Southern California-based artist Shirley Cannon is the daughter of a West Virginia coal miner and cleaning lady mother. This environment dramatically shaped the sensibilities and esthetics with which she would later approach her art. At age 17, she went off to Cleveland to live with a sister and become a secretary which led to her meeting her current husband, Robert Cannon, a then college professor of behavioral science, who encouraged Cannon, and provided an opportunity for her to return to school.

She subsequently obtained a B.F.A. in Painting and Drawing from the University of Arizona while receiving recognition for a solo exhibition of her work in New York. After relocating to Los Angeles (1988), she earned an M.F.A. in Painting and Drawing from California State University at Los Angeles.

Since the early 90’s, coal mining has played a major role in Cannon’s work, allowing her to explore the fragility of the human body as opposed to the endurance of coal, the chaos that marks both the human condition and the universe, and the proximity of beauty and toxicity (identified by the use of color and surface).

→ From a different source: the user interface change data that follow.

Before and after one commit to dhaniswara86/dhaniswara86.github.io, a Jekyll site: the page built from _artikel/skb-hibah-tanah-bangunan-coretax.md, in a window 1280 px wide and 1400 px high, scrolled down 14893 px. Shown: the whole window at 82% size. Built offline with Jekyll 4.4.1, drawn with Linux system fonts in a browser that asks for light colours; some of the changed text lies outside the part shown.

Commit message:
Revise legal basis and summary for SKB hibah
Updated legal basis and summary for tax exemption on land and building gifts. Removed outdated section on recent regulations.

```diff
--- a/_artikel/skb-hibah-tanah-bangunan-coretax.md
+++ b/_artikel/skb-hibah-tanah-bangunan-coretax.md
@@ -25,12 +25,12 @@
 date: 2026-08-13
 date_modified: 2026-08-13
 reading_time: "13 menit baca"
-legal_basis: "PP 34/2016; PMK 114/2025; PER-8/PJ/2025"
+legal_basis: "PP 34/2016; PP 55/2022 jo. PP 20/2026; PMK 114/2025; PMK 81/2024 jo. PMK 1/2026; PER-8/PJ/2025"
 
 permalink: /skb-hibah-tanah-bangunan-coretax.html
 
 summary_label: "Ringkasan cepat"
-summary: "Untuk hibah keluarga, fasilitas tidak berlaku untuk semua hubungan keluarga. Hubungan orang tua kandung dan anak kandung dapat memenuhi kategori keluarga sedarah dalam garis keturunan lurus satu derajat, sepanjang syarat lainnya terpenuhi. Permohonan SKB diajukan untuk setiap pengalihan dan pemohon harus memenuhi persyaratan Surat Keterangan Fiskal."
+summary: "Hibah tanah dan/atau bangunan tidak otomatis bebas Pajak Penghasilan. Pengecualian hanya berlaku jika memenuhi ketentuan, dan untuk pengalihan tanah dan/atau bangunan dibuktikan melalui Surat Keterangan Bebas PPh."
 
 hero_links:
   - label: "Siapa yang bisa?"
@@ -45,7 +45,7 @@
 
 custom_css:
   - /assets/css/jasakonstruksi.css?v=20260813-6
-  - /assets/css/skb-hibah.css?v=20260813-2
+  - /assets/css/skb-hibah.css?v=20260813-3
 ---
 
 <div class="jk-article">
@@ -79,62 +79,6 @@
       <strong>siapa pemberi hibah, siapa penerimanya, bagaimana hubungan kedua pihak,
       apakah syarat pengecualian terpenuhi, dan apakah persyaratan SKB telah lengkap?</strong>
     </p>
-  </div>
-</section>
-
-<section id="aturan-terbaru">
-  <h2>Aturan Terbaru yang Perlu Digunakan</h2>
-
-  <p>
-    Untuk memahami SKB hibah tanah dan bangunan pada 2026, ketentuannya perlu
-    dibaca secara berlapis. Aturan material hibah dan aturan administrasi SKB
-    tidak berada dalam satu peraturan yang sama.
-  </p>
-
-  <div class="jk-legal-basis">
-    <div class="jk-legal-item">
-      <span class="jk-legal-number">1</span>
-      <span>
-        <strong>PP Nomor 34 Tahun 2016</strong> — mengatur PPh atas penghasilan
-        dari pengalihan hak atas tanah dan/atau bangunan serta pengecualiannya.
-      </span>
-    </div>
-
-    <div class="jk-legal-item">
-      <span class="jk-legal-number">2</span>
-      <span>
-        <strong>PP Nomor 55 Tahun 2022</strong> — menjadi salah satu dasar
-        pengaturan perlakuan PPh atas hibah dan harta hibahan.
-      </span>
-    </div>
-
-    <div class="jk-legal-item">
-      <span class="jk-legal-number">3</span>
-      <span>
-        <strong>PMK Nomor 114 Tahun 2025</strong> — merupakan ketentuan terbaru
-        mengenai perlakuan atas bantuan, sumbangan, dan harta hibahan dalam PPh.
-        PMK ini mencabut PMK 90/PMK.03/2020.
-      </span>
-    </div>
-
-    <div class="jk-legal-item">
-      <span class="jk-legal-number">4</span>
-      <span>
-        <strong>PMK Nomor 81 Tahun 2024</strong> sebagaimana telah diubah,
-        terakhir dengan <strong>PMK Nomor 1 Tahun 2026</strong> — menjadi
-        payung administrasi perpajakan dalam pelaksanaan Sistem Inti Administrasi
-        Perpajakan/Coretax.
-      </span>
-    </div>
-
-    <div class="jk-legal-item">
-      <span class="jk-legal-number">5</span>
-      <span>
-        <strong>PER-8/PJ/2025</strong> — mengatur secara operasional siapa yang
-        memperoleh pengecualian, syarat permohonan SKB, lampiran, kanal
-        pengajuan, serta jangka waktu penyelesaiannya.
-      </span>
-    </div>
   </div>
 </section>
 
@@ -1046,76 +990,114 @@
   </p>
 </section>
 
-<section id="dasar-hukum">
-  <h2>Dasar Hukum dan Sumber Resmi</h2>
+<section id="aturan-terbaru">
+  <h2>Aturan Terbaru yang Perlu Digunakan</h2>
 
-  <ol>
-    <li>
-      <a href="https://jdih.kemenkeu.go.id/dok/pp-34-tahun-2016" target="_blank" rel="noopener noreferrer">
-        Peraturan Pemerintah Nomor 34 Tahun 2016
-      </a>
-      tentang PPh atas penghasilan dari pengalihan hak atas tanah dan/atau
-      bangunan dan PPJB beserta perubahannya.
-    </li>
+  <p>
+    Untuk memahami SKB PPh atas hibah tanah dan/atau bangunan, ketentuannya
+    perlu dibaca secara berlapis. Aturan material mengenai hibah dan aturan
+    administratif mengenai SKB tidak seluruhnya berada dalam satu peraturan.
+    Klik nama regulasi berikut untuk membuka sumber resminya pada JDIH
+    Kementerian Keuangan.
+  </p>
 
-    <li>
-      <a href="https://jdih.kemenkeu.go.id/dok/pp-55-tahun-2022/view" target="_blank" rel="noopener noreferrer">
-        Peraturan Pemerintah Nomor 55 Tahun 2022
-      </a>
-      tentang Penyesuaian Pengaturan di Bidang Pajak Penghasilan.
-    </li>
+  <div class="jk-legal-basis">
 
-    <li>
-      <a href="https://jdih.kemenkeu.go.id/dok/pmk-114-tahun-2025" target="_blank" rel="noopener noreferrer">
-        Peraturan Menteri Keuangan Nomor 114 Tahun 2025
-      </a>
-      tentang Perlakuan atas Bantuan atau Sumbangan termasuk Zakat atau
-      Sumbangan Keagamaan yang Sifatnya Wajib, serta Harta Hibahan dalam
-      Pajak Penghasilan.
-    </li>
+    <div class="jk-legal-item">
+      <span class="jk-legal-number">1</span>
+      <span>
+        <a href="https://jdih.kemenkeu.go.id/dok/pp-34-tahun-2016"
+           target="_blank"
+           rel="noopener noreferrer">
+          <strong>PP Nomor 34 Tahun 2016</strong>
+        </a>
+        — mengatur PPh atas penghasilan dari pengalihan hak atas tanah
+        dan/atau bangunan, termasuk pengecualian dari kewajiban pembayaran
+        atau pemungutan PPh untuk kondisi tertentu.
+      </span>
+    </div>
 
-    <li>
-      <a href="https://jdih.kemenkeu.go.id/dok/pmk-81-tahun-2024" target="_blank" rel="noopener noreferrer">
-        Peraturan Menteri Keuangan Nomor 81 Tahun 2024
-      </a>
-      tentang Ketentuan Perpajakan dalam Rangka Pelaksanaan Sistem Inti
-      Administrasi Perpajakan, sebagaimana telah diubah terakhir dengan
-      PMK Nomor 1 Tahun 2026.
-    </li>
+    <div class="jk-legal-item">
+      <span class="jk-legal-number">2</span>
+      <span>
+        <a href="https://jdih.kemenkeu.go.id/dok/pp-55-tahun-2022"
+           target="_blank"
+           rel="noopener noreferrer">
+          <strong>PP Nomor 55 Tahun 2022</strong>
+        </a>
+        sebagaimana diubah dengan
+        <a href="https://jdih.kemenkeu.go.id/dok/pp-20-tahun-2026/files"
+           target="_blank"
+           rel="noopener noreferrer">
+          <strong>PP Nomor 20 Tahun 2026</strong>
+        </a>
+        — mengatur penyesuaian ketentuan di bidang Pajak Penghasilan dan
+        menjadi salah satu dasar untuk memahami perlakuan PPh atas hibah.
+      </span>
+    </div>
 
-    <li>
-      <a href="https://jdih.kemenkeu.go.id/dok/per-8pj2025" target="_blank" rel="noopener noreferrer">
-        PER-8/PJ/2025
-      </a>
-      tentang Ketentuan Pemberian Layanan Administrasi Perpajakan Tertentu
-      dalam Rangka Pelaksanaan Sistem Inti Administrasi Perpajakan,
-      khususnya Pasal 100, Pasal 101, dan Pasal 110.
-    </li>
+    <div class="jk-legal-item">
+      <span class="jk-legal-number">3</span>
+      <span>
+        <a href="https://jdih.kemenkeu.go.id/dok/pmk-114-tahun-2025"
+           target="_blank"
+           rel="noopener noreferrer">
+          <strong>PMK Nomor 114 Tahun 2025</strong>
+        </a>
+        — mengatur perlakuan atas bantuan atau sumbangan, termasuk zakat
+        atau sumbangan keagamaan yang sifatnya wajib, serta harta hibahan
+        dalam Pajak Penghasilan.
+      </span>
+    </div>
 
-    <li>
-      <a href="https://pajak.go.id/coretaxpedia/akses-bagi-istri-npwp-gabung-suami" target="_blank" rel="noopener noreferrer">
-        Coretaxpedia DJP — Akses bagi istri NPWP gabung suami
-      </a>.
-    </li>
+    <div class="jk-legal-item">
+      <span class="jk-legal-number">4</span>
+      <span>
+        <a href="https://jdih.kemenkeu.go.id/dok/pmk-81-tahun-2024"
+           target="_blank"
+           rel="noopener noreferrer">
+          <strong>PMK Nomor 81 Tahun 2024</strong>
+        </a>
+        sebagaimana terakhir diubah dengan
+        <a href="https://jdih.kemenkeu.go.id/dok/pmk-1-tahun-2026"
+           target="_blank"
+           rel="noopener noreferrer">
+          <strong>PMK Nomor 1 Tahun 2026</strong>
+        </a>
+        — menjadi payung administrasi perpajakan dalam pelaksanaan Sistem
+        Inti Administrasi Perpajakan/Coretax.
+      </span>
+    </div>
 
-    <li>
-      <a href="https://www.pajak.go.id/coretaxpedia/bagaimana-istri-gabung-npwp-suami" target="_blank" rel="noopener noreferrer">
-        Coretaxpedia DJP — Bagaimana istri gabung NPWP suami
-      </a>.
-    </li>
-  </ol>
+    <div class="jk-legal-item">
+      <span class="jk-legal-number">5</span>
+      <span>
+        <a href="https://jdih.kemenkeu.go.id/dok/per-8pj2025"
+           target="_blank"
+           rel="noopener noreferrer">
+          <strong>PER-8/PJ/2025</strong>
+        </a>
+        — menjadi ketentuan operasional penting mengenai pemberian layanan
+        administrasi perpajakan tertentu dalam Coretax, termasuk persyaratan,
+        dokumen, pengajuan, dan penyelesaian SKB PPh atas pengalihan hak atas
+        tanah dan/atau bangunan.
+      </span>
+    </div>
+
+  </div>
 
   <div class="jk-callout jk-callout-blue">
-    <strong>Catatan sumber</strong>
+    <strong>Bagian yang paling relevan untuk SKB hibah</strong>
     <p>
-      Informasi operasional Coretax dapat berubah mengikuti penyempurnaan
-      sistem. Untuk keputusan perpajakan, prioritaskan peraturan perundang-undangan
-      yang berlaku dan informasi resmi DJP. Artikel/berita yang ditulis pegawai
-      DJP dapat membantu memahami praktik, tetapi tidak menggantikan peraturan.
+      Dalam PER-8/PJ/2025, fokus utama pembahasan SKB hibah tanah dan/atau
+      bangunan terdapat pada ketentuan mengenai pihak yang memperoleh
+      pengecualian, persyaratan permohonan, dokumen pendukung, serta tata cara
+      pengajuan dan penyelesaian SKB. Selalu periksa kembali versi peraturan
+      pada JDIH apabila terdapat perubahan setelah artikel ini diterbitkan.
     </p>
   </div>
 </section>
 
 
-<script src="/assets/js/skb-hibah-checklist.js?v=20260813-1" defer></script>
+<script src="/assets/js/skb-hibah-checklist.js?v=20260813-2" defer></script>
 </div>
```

She was honored with a solo exhibition primarily made up of installation paintings based upon coal mining and the impact upon the lives of those involved in it at the Museum of Fine Art at the University of Arizona in Tucson. Dr. Peter Bermingham, Director and Chief Curator, calls Cannon “an intelligent artist not only with something to say, but also a way to say it. With time for reflection, we can appreciate how skillfully she has overcome tightly-legislated conventions about dealing with beauty and pain, materials and spirit, research and interpretation.” That show traveled to the Paul Mesaros Gallery at West Virginia University in 1996.

It was during this time that Cannon launched her signature COAL DUST BODY PRINTS. She feels the coal dust body prints have an ethereal quality to them, telling of the true spirit of the body.

Exploring another vision, Cannon developed a series of landscapes based upon an interior sensing of nature. In addition to several L.A. exhibitions, Cannon was invited in October, 2002, to do a solo exhibition of her landscapes in Italy at the Galleria Civica di Lumezzane, a museum just east of Milan, as part of a series of exhibitions in various locations in northern Italy, to showcase Southern California artists.

Although Cannon has lived in Santa Monica since 1988, her work has continued to reflect the impact of her early visual memories.